> _WORK INSTRUCTION_
Go through the records and copy each line where the word "attestation" occurs.

(Version comparison data)
################

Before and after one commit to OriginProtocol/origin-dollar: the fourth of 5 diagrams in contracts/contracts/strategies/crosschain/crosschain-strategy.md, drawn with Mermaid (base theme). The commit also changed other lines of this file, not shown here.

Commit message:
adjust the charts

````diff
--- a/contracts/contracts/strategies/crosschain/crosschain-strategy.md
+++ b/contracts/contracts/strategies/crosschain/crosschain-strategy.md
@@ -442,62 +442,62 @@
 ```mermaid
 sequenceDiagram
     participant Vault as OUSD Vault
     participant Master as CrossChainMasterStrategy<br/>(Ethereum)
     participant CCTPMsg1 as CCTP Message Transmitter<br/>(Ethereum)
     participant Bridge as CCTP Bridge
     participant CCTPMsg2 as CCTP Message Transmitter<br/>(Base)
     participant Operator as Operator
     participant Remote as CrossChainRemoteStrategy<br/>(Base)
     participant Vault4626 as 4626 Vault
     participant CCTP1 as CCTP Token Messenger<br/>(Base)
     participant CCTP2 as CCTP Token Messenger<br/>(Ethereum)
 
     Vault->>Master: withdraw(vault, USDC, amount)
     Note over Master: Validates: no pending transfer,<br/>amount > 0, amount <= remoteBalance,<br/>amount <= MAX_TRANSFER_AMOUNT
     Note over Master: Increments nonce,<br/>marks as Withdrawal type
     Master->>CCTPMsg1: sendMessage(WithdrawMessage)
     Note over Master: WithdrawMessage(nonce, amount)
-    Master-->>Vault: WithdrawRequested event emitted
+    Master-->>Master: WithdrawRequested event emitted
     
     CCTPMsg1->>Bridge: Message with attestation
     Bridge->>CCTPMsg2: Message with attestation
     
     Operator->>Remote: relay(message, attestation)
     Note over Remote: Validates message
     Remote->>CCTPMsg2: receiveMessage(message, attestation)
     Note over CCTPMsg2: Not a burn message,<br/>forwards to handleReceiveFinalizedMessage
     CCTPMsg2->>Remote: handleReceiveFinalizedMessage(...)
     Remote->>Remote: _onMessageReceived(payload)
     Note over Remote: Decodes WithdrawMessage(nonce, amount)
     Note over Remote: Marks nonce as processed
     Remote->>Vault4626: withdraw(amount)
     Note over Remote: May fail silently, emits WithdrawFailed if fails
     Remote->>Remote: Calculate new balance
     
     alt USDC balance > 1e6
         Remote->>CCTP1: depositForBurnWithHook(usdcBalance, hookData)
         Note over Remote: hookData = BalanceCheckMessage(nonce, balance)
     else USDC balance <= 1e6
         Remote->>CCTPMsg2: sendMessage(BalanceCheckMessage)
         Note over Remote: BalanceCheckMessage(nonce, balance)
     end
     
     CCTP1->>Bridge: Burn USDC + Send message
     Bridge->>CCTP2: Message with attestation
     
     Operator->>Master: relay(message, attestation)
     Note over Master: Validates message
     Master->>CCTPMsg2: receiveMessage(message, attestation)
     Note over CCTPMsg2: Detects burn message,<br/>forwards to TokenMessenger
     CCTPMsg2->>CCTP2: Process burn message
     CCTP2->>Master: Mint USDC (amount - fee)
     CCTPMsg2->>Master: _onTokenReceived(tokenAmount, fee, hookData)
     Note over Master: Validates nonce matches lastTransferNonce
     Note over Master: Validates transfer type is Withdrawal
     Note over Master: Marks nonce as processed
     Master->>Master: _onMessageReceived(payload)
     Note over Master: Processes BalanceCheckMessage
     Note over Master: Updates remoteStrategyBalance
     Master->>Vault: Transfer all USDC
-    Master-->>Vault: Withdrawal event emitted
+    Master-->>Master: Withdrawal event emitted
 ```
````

################

> _EXERCISE ANSWER_
     CCTPMsg1->>Bridge: Message with attestation
     Bridge->>CCTPMsg2: Message with attestation
     Operator->>Remote: relay(message, attestation)
     Remote->>CCTPMsg2: receiveMessage(message, attestation)
     Bridge->>CCTP2: Message with attestation
     Operator->>Master: relay(message, attestation)
     Master->>CCTPMsg2: receiveMessage(message, attestation)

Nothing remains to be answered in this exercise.